“This is mighty good of you, Miss Galt,” began Von Herman. “It’s the Kool Komfort Klothes Company’s summer campaign stuff. We’ll only need you for an hour or so—to get the expression and general outline. Poster stuff, really. Then this young man will pose for the summer union suit pictures.”
“Don’t apologize,” said Miss Galt. “We had a hard enough time to get that Kool Komfort account. We don’t want to start wrong with the pictures. Besides, I think posing’s real fun.”
Jock thought so too, quite suddenly. Just as suddenly Von Herman remembered the conventions and introduced them.
“McChesney?” repeated Miss Galt, crisply. “I know a Mrs. McChesney, of the T.A. Buck—”
“My mother,” proudly.
“Your mother! Then why—” She stopped.
“Because,” said Jock, “I’m the rawest rooky in the Berg, Shriner Company. And when I begin to realize what I don’t know about advertising I’ll probably want to plunge off the Palisades.”
Miss Galt smiled up at him, her clear, frank eyes meeting his.
“You’ll win,” she said.
“Even if I lose—I win now,” said Jock, suddenly audacious.
“Hi! Hold that pose!” called Von Herman, happily.
[Illustration: “‘Hi! Hold that pose!’ called Von Herman”]

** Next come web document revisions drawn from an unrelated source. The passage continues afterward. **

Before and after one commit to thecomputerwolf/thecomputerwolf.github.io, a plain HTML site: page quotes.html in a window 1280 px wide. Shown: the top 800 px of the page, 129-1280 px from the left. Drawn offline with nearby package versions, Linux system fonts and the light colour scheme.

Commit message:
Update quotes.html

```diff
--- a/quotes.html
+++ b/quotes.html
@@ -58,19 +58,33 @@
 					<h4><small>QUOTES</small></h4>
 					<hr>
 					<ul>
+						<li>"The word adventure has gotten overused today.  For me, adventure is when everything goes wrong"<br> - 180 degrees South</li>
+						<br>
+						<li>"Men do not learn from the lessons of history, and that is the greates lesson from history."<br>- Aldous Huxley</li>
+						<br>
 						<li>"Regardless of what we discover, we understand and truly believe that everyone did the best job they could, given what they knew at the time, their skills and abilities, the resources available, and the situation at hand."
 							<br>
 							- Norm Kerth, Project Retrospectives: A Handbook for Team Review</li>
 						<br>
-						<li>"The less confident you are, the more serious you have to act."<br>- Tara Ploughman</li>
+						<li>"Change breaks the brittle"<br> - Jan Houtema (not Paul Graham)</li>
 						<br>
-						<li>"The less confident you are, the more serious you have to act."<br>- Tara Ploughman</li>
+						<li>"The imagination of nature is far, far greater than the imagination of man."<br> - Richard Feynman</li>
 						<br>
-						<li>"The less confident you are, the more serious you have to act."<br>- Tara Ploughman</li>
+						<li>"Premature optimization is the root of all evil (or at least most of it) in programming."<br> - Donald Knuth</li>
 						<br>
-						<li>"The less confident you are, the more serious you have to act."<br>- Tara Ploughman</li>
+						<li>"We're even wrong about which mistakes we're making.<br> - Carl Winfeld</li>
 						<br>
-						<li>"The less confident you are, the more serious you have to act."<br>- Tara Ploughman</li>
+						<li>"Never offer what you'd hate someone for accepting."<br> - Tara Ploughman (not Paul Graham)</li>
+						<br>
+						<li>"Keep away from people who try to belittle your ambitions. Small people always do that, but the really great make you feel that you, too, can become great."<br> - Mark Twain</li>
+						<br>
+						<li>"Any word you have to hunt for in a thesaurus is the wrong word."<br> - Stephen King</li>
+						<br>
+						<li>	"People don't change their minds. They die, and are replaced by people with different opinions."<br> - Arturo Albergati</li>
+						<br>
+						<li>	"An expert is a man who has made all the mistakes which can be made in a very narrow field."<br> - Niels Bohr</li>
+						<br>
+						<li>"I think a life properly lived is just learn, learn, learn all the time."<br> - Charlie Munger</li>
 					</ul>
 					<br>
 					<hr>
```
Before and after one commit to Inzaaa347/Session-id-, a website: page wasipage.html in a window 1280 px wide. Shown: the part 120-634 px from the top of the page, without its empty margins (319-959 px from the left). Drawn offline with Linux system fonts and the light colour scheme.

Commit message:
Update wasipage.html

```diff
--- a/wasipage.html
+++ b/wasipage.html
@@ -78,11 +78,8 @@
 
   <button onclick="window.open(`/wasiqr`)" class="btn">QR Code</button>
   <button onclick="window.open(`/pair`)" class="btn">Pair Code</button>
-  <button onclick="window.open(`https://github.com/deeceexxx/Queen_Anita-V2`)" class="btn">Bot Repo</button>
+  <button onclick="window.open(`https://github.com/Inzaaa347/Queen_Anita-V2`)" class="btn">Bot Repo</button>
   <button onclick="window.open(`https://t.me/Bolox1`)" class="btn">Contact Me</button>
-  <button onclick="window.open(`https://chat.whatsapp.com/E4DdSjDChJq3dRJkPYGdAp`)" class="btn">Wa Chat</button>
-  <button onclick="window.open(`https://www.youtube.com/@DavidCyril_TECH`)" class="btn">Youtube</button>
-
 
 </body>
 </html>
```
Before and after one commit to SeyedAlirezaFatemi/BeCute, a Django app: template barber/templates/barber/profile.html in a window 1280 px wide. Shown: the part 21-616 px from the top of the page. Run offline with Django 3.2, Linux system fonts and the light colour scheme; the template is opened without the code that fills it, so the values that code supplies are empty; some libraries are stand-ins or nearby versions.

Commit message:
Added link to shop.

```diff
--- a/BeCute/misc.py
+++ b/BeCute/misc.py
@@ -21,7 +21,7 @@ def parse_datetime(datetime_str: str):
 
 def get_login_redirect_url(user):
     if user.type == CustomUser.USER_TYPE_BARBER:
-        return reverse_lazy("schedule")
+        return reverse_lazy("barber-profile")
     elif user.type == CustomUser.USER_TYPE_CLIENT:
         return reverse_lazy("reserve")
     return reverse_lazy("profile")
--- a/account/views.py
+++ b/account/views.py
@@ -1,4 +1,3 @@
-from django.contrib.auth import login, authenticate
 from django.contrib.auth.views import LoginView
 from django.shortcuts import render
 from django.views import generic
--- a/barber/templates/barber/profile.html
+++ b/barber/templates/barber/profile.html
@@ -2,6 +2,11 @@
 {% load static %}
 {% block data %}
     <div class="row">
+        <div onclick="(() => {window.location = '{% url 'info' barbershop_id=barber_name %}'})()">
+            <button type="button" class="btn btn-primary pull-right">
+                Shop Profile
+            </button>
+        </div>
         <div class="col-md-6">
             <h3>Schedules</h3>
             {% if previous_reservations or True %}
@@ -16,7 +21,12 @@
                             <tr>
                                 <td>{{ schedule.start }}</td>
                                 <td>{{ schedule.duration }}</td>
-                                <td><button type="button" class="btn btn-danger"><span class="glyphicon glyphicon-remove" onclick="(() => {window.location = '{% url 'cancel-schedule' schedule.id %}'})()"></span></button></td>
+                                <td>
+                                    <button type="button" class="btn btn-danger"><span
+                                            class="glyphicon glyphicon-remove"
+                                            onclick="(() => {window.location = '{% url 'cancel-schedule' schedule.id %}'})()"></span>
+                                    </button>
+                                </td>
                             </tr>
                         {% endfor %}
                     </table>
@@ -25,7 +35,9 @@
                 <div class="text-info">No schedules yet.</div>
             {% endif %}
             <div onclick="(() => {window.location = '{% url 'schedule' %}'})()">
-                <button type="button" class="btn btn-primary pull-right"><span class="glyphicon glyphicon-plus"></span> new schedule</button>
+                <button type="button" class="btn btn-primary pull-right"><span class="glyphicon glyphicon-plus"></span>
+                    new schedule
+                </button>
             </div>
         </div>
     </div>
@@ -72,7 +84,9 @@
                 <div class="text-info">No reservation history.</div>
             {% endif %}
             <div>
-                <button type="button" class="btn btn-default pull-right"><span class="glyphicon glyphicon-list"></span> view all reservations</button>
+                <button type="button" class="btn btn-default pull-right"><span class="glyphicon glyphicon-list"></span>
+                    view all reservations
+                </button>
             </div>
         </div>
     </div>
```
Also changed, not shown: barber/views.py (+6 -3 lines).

There are seven stages in the evolution of that individual whose appearance is the signal for a listless “Who-do-you-want-to-see?” from the white-bloused, drab-haired, anaemic little girl who sits in the outer office forever reading last month’s magazines. The badge of fear brands the novice. Standing hat in hand, nervous, apprehensive, gulpy, with the elevator door clanging behind him, and the sacred inner door closed before him, he offers up a silent and paradoxical “Thank heaven!” at the office girl’s languid “Not in,” and dives into the friendly shelter of the next elevator going down. When, at that same message, he can smile, as with a certain grim agreeableness he says, “I’ll wait,” then has he reached the seventh stage, and taken the orders of the regularly ordained.
Jock McChesney had learned to judge an unknown prospective by glancing at his hall rug and stenographer, which marks the fifth stage. He had learned to regard office boys with something less than white-hot hate. He had learned to let the other fellow do the talking. He had learned to condense a written report into twenty-five words. And he had learned that there was as much difference between the profession of advertising as he had thought of it and advertising as it really was, as there is between a steam calliope and a cathedral pipe organ.
In the big office of the Berg, Shriner Advertising Company they had begun to chuckle a bit over the McChesney solicitor’s reports. Those same reports indicated that young McChesney was beginning to find the key to that maddening jumble of complexities known as human nature. Big Sam Hupp, who was the pet caged copy-writing genius of the place, used even to bring an occasional example of Jock’s business badinage into the Old Man’s office, and the two would grin in secret. As when they ran thus: